Select and copy out every line in the records containing "ModelForm".
[TASK INPUT — start]
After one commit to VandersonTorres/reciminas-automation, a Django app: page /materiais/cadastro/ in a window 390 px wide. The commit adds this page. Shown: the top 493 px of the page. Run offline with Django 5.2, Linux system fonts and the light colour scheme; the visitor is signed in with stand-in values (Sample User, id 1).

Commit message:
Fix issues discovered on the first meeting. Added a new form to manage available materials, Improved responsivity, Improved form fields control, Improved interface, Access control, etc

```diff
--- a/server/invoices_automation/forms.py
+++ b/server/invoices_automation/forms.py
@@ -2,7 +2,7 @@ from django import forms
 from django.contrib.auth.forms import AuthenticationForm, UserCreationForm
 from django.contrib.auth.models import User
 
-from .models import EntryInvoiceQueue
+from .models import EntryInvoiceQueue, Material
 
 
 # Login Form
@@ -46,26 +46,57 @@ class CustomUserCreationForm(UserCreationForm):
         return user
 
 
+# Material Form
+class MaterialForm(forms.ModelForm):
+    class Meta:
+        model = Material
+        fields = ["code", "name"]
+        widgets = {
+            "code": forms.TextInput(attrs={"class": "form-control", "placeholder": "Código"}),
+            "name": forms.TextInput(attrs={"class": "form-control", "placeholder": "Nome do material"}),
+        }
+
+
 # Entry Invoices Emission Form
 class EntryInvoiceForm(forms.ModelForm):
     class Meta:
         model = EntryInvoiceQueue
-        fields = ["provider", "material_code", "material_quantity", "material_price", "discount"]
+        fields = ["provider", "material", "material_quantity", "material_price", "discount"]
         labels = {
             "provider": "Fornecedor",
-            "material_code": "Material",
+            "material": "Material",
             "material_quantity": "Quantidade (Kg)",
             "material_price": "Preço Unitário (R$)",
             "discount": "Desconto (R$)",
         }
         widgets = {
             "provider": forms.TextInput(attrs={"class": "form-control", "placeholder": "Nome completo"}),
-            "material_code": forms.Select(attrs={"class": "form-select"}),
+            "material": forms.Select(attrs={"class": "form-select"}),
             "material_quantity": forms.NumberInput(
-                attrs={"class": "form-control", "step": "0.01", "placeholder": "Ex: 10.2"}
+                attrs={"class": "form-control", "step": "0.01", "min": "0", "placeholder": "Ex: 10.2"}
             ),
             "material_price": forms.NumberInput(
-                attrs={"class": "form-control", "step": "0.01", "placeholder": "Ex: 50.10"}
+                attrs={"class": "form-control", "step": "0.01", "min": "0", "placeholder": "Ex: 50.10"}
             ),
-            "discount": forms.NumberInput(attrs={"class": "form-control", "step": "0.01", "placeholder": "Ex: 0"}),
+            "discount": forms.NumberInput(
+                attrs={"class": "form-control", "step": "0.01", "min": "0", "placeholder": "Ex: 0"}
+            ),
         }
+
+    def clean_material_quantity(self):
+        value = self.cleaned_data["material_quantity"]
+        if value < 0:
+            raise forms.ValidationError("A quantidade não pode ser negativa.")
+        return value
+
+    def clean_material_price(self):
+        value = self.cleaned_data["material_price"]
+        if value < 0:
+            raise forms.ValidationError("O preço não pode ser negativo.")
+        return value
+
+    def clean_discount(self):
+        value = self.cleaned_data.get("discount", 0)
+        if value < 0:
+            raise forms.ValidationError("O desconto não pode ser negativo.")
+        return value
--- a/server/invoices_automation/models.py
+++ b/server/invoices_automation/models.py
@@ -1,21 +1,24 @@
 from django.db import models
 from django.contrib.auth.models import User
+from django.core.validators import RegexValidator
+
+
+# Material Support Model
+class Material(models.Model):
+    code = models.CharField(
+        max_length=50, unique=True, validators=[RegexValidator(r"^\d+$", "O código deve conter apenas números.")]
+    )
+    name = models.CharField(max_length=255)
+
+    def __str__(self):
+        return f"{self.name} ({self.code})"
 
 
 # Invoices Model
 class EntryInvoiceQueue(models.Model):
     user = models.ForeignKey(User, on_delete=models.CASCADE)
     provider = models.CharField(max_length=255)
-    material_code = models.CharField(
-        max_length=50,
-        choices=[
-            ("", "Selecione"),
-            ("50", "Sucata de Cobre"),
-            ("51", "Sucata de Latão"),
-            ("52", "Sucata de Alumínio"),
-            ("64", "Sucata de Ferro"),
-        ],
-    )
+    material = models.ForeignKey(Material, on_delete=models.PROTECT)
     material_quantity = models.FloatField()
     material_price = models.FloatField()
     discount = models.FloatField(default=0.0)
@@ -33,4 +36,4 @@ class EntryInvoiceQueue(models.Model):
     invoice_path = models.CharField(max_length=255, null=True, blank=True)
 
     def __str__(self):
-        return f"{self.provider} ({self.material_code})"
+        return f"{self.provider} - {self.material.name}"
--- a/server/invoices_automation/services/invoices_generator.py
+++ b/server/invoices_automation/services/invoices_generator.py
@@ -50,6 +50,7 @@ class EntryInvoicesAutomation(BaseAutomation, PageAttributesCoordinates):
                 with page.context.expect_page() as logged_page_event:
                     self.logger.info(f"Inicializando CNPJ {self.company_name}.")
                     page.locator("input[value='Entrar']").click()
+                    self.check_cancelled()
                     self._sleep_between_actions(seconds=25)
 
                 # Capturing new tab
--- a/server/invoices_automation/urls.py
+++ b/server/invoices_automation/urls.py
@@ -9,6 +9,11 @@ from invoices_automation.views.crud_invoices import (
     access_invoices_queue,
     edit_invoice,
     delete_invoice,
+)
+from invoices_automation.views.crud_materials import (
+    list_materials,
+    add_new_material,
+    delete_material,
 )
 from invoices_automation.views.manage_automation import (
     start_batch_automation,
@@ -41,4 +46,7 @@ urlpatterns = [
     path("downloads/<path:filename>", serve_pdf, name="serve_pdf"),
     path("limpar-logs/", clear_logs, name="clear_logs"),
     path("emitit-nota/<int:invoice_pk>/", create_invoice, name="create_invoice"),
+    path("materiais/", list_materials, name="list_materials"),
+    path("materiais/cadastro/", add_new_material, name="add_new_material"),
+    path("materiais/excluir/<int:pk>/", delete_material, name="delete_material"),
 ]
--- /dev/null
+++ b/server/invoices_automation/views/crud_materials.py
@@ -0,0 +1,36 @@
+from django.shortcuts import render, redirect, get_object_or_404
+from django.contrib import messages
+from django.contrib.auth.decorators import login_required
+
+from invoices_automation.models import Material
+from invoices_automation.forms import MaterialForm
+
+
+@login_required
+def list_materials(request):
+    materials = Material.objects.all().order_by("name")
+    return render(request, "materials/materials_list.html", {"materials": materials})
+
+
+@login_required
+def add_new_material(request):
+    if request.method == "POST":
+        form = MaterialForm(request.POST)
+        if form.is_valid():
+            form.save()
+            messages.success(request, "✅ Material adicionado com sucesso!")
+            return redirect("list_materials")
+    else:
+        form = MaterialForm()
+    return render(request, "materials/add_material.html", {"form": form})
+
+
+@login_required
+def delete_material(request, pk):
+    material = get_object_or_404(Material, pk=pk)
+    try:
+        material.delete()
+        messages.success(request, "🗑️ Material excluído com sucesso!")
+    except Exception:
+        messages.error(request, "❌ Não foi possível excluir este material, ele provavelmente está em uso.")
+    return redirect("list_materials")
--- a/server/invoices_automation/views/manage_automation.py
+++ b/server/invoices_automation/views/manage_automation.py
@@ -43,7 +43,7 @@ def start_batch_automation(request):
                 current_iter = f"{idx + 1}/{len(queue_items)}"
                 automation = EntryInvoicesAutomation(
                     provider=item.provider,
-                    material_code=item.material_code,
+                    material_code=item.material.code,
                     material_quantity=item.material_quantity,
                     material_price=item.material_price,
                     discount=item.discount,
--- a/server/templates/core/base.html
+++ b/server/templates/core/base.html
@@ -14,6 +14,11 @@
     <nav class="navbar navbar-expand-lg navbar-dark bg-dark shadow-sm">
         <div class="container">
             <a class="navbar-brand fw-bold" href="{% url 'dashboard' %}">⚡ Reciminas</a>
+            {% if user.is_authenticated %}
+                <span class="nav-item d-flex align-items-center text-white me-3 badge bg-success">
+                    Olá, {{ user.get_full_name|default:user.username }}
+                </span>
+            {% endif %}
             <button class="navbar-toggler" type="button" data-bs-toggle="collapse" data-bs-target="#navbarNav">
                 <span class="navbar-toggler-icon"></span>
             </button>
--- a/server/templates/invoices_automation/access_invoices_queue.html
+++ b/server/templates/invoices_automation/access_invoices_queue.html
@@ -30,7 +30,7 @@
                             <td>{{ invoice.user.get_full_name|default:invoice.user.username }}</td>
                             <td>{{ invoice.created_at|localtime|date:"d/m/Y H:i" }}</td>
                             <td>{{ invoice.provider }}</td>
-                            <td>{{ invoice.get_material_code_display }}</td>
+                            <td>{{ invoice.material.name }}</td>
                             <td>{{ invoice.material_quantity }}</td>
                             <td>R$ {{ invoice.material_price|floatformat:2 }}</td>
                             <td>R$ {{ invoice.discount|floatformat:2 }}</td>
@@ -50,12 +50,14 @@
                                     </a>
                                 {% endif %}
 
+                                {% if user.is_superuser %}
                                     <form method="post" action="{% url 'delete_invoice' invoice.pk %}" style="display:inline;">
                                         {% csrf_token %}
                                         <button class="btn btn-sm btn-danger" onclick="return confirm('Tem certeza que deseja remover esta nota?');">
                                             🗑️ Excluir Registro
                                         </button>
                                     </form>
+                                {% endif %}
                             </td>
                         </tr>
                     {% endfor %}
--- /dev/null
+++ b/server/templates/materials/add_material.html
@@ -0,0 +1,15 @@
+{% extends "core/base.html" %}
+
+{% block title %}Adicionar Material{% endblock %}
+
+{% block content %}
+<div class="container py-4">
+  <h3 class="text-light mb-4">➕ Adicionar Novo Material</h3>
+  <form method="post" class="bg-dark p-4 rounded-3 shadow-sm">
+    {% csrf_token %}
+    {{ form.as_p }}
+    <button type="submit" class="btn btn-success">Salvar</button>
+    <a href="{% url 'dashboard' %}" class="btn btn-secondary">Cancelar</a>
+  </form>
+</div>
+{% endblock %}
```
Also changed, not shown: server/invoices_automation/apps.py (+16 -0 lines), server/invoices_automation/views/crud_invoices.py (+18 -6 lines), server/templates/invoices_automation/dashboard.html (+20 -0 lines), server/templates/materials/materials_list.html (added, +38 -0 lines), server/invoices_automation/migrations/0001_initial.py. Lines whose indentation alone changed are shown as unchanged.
[TASK INPUT — finish]
RESULT OF THE TASK →
+class MaterialForm(forms.ModelForm):
 class EntryInvoiceForm(forms.ModelForm):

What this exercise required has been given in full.